[Stored data entries]

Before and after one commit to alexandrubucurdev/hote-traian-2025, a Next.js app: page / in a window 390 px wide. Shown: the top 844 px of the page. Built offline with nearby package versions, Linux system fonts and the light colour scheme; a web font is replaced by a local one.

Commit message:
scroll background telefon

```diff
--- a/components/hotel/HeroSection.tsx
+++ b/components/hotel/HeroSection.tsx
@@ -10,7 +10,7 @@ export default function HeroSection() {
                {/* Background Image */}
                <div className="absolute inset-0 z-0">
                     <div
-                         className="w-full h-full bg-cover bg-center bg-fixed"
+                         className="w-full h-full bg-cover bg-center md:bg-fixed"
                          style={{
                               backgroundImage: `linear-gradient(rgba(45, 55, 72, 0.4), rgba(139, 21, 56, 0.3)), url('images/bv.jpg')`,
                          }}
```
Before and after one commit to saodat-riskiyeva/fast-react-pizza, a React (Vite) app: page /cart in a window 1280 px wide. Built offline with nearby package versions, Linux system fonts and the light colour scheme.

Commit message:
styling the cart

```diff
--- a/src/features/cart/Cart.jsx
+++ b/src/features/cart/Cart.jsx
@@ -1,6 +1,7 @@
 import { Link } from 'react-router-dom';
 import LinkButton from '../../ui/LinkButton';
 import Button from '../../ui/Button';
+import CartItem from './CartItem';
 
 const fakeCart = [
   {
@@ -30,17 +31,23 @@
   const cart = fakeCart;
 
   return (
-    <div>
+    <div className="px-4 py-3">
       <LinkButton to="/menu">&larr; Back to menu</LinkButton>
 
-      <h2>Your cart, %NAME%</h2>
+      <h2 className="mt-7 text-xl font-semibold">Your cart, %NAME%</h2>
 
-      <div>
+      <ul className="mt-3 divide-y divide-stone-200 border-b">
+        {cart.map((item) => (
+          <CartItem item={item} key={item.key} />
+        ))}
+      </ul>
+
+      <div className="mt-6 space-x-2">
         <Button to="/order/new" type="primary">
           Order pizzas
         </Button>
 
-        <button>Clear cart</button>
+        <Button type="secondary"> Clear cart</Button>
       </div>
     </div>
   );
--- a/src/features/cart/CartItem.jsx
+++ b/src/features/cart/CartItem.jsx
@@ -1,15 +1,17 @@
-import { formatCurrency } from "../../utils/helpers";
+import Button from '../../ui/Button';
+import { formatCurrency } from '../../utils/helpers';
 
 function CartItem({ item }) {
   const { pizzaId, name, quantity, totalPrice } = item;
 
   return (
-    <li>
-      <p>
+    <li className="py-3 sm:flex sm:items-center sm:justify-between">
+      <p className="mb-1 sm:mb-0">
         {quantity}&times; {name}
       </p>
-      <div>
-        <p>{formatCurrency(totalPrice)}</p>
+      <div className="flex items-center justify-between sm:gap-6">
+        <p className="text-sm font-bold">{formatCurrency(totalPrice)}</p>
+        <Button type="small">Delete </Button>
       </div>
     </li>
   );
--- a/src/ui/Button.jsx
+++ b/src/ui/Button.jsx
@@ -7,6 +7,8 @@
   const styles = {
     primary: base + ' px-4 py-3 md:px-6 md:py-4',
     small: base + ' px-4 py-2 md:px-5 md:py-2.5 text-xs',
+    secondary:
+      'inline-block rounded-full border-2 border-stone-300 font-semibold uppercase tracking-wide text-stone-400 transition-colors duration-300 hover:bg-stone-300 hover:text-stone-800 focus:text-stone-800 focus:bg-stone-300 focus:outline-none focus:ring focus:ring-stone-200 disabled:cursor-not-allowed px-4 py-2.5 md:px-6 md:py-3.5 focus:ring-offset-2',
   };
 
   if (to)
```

§ **What the task asks**: Copy each line in the entries above where "const" turns up.

§ **Problem solution**:
 const fakeCart = [
   const cart = fakeCart;
   const { pizzaId, name, quantity, totalPrice } = item;
   const styles = {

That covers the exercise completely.